"Plan B was the second piece, conceived by Aurélien but directed by Phil Soltanoff, a very uncompromising artist who Aurélien seems to find a big spark with. Yes, it's a slightly different aesthetic from some of his other works, but I think that Aurélien has progressed with every show he's done. It's gotten more complex. It's got more layers to it now. I think Plan B was an amazing step forward: who knows how people will see it now, but 10 years ago people who saw it were very deeply impressed."
Mime Festival directors Joseph Seelig and Helen Lannaghan talk about the six circus shows (and one not-dance show) from January's programme.
'A dancer is dealing more with the body itself or the body in relationship to the floor — the floor is very important in dance. For the circus artists, yes the body is a tool, but it is not really enough — what the circus artist is doing is experiencing the possibilities of the body in relationship to some simple or complex object, or with some simple or complex space.
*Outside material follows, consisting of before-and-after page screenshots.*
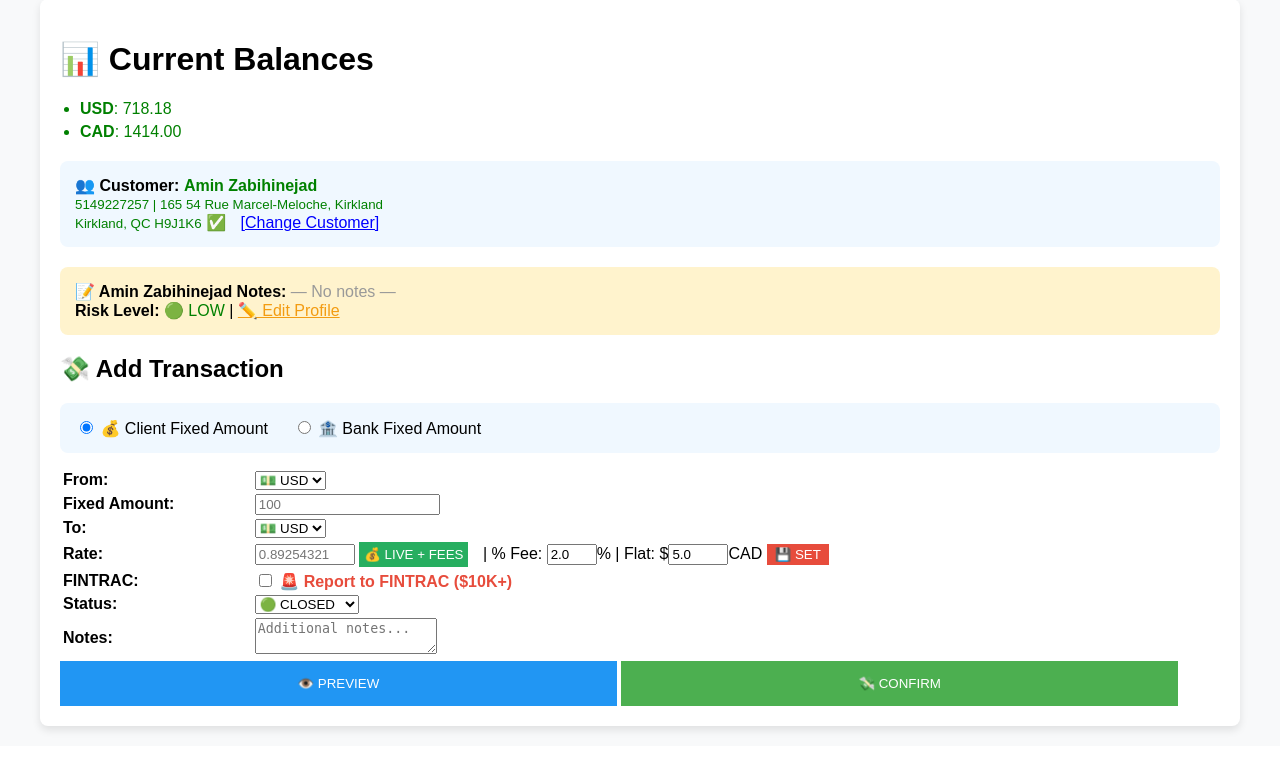
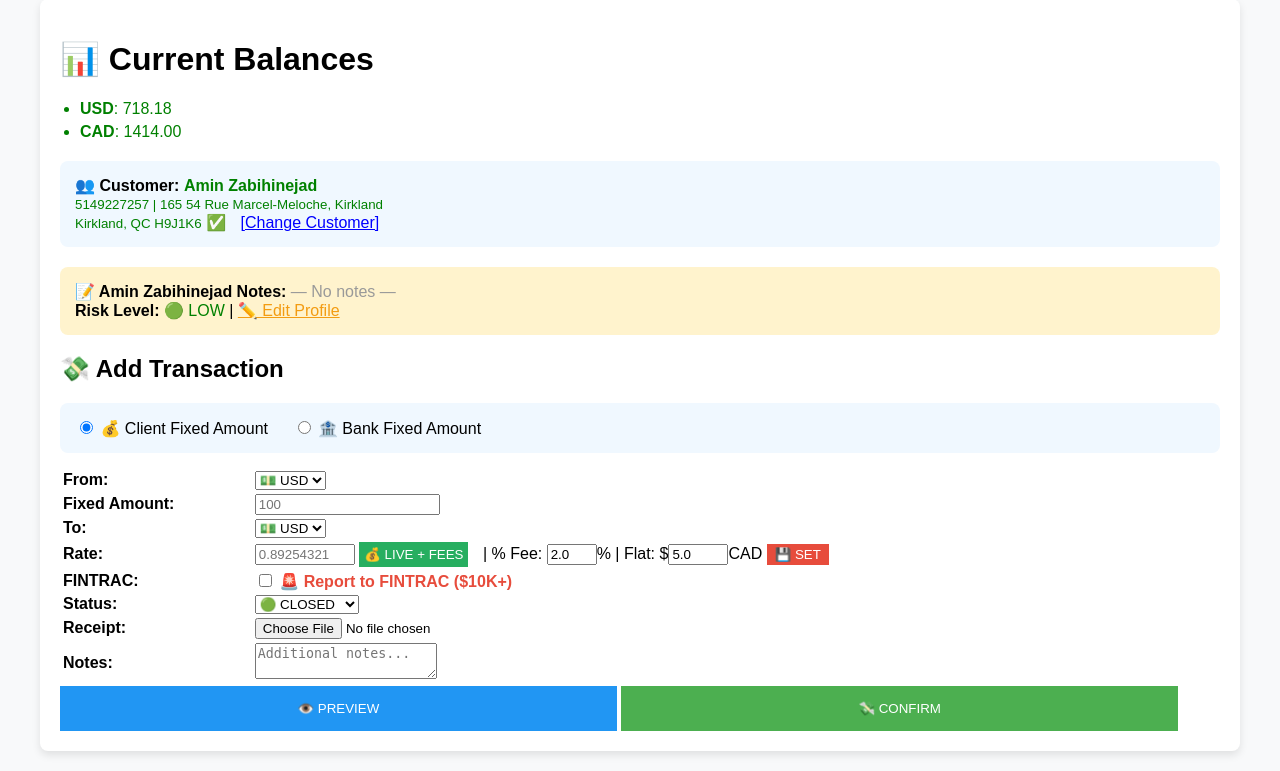
Before and after one commit to AminZabihinejad/AminZabihinejad, a Flask app: page / in a window 1280 px wide. Shown: the part 136-907 px from the top of the page. Before the commit the page ends 869 px from the top, so only its background shows below. Run offline with Flask 3, Linux system fonts and the light colour scheme; a user stored in the database is signed in; data comes from the database, SQL or seed files in the repository; both versions use the stored data as it was after the commit.

Commit message:
update10

```diff
--- a/app.py
+++ b/app.py
@@ -1,15 +1,23 @@
-from flask import Flask, render_template, request, redirect, url_for, session, flash
+from flask import Flask, render_template, request, redirect, url_for, session, flash, send_from_directory
 from flask_sqlalchemy import SQLAlchemy
 from datetime import datetime, date
 import requests
 import json
 from werkzeug.security import generate_password_hash, check_password_hash
+from flask import send_from_directory
+from werkzeug.utils import secure_filename  # ← ADD!
+
 
 app = Flask(__name__)
 app.config['SECRET_KEY'] = 'piggybank2025'
 app.config['SQLALCHEMY_DATABASE_URI'] = 'sqlite:///database.db'
 app.config['SQLALCHEMY_TRACK_MODIFICATIONS'] = False
 db = SQLAlchemy(app)
+import os
+UPLOAD_FOLDER = 'uploads'
+os.makedirs(UPLOAD_FOLDER, exist_ok=True)
+app.config['UPLOAD_FOLDER'] = UPLOAD_FOLDER
+ALLOWED_EXTENSIONS = {'pdf', 'jpg', 'jpeg', 'png'}
 
 
 class User(db.Model):
@@ -51,6 +59,7 @@ class Transaction(db.Model):
     notes = db.Column(db.Text, nullable=True)
     is_fintrac = db.Column(db.Boolean, default=False)  # ✅ NEW!
     client_id = db.Column(db.Integer, db.ForeignKey('client.id'), nullable=False)
+    receipt_filename = db.Column(db.String(100))  # ← ADD! PDF/JPG filename
     status = db.Column(db.String(10), default='closed')  # ← CHANGE TO CLOSED!
 
 
@@ -65,6 +74,8 @@ with app.app_context():
 FEE_PERCENTAGE = 0.02
 FLAT_FEE_CAD = 5.0
 
+def allowed_file(filename):
+    return '.' in filename and filename.rsplit('.', 1)[1].lower() in ALLOWED_EXTENSIONS
 
 @app.route('/set_fees', methods=['POST'])
 def set_fees():
@@ -122,6 +133,7 @@ def logout():
 
 @app.route('/', methods=['GET', 'POST'])
 def index():
+    import uuid
     if 'user_id' not in session:
         return redirect(url_for('login'))
 
@@ -142,6 +154,7 @@ def index():
         other_curr = request.form['other_currency']
         rate = float(request.form['exchange_rate'])
         notes = request.form.get('notes', f'For {selected_client.first_name} {selected_client.last_name}')
+        status = request.form.get('status', 'closed')
 
         if mode == 'client_fixed':
             from_curr = fixed_curr
@@ -162,17 +175,38 @@ def index():
 
         is_fintrac = request.form.get('is_fintrac', False) == 'on'
         client = Client.query.get(session['selected_client_id'])
-        if is_fintrac:  # ✅ $10K+ = HIGH RISK!
+        if is_fintrac:
             client.risk_level = 'high risk'
             db.session.commit()
 
+        # ✅ UPLOAD RECEIPT BEFORE new_tx!
+        # ✅ FULL DEBUG UPLOAD!
+        receipt_filename = None
+        print(f"🔍 ALL FILES: {list(request.files.keys())}")
+        if 'receipt' in request.files:
+            file = request.files['receipt']
+            print(f"🔍 RECEIPT: {file.filename} | SIZE: {file.content_length}")
+            if file and allowed_file(file.filename) and file.filename != '':
+                filename = f"{datetime.now().strftime('%Y%m%d_%H%M%S')}_{uuid.uuid4().hex[:8]}_{secure_filename(file.filename)}"
+                file_path = os.path.join(app.config['UPLOAD_FOLDER'], filename)
+                file.save(file_path)
+                receipt_filename = filename
+                print(f"✅ SAVED: {file_path}")
+                print(f"📁 FOLDER: {os.listdir(app.config['UPLOAD_FOLDER'])}")
+            else:
+                print(f"❌ REJECTED: {file.filename}")
+        else:
+            print("❌ NO RECEIPT FIELD!")
+
+        # ✅ NOW CREATE new_tx with receipt
         new_tx = Transaction(
             from_currency=from_curr, to_currency=to_curr,
             from_amount=from_amt, to_amount=to_amt,
             exchange_rate=rate, notes=notes,
-            is_fintrac=is_fintrac,  # ✅ USE CHECKBOX!
-            client_id=session['selected_client_id'],
-            status=request.form.get('status', 'closed'),  # ← DEFAULT CLOSED!
+            is_fintrac=is_fintrac,
+            status=status,
+            receipt_filename=receipt_filename,  # ← NOW SAFE!
+            client_id=session['selected_client_id']
         )
         db.session.add(new_tx)
         db.session.commit()
@@ -596,5 +630,16 @@ def reports():
                            current_fee=current_fee,
                            current_flat_fee=current_flat_fee)
 
+
+
+@app.route('/download_receipt/<int:tx_id>')
+def download_receipt(tx_id):
+    tx = Transaction.query.get_or_404(tx_id)
+    if not tx.receipt_filename:
+        flash('❌ No receipt found!')
+        return redirect(url_for('transactions'))
+    return send_from_directory(app.config['UPLOAD_FOLDER'], tx.receipt_filename)
+
+
 if __name__ == '__main__':
     app.run(debug=True)
--- a/templates/index.html
+++ b/templates/index.html
@@ -95,7 +95,7 @@
 {% endif %}
 
 <h2>💸 Add Transaction</h2>
-<form method="POST">
+<form method="POST" enctype="multipart/form-data">
     <div style="background:#f0f8ff; padding:15px; border-radius:8px; margin-bottom:15px;">
         <label><input type="radio" name="mode" value="client_fixed" checked> 💰 Client Fixed Amount</label>
         <label style="margin-left:20px;"><input type="radio" name="mode" value="bank_fixed"> 🏦 Bank Fixed Amount</label>
@@ -107,17 +107,15 @@
                 <option value="USD">💵 USD</option><option value="EUR">💶 EUR</option>
                 <option value="GBP">💷 GBP</option><option value="IRR">🇮🇷 IRR</option>
                 <option value="CAD">🇨🇦 CAD</option>
-            </select>
-        </td></tr>
-        <tr><td><strong>Fixed Amount:</strong></td>
-            <td><input type="number" name="fixed_amount" step="0.01" placeholder="100" required></td></tr>
+            </select></td></tr>
+        <tr><td><strong>Fixed Amount:</strong></td><td><input type="number" name="fixed_amount" step="0.01" placeholder="100" required></td></tr>
         <tr><td><strong>{{ "To" if request.form.get('mode') != 'bank_fixed' else "From" }}:</strong></td>
             <td><select name="other_currency" required>
                 <option value="USD">💵 USD</option><option value="EUR">💶 EUR</option>
                 <option value="GBP">💷 GBP</option><option value="IRR">🇮🇷 IRR</option>
                 <option value="CAD">🇨🇦 CAD</option>
-            </select>
-        </td></tr>
+            </select></td></tr>
+        <!-- ✅ FEE LINE RESTORED! -->
         <tr><td><strong>Rate:</strong></td><td>
             <input type="number" name="exchange_rate" step="0.0000000001" placeholder="0.89254321" id="rate" required style="width:100px;">
             <button type="button" onclick="getLiveRateWithFee()" style="padding:5px; background:#27ae60; color:white; border:none; margin-right:10px;">💰 LIVE + FEES</button>
@@ -126,20 +124,17 @@
             <button type="button" onclick="setFeesFromDashboard()" style="padding:3px 8px; background:#e74c3c; color:white; border:none;">💾 SET</button>
         </td></tr>
         <tr><td><strong>FINTRAC:</strong></td><td>
-    <input type="checkbox" name="is_fintrac" id="fintrac_cb">
-    <label for="fintrac_cb" style="color:#e74c3c; font-weight:bold;">🚨 Report to FINTRAC ($10K+)</label>
+            <input type="checkbox" name="is_fintrac">
+            <label style="color:#e74c3c; font-weight:bold;">🚨 Report to FINTRAC ($10K+)</label>
+        </td></tr>
         <tr><td><strong>Status:</strong></td><td>
             <select name="status">
                 <option value="closed" selected>🟢 CLOSED</option>
                 <option value="pending">⏳ PENDING</option>
             </select>
         </td></tr>
-    <script>
-        document.querySelector('input[name="fixed_amount"]').oninput = function() {
-            if (parseFloat(this.value) >= 10000) document.getElementById('fintrac_cb').checked = true;
-            else document.getElementById('fintrac_cb').checked = false;
-        }
-    </script>
+        <tr><td><strong>Receipt:</strong></td><td>
+            <input type="file" name="receipt" accept=".pdf,.jpg,.jpeg,.png">
         </td></tr>
         <tr><td><strong>Notes:</strong></td><td><textarea name="notes" rows="2" placeholder="Additional notes..."></textarea></td></tr>
     </table>
```
Also changed, not shown: templates/transactions.html (+12 -0 lines), instance/database.db, uploads/20251020_180443_f27bc1f1_Dynamic-Drive_FTEX-scaled.jpg (added), uploads/20251020_181117_d182156b_50a95f10-ecf4-4bca-9246-018c9daf2fa7.jpeg (added). Lines whose indentation alone changed are shown as unchanged.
This is exactly why I’m making my shows with circus artists. Of course they are also puppeteers. They are trying to make alive something that isn’t alive; something that is just a rock or piece of wood. I feel really at the intersection of all these forms — circus, puppetry, theatre, dance.'
Amid the bustle of Festival Circa, Compagnie 111 director Aurélien Bory talks to John Ellingsworth about new work Geometrie de Caoutchouc, science fiction and the posthuman, mathematics and art, the attraction of circus, and bodies becoming space.
Like an exhibit in the storehouse of a museum, a dark bulk wrapped in black polythene. The light is low and there is no one to see – no one but us – as the shape beneath the plastic flexes, moving slowly. Cautiously it twists and opens, becomes larger, the sheet stretching to disguise its form.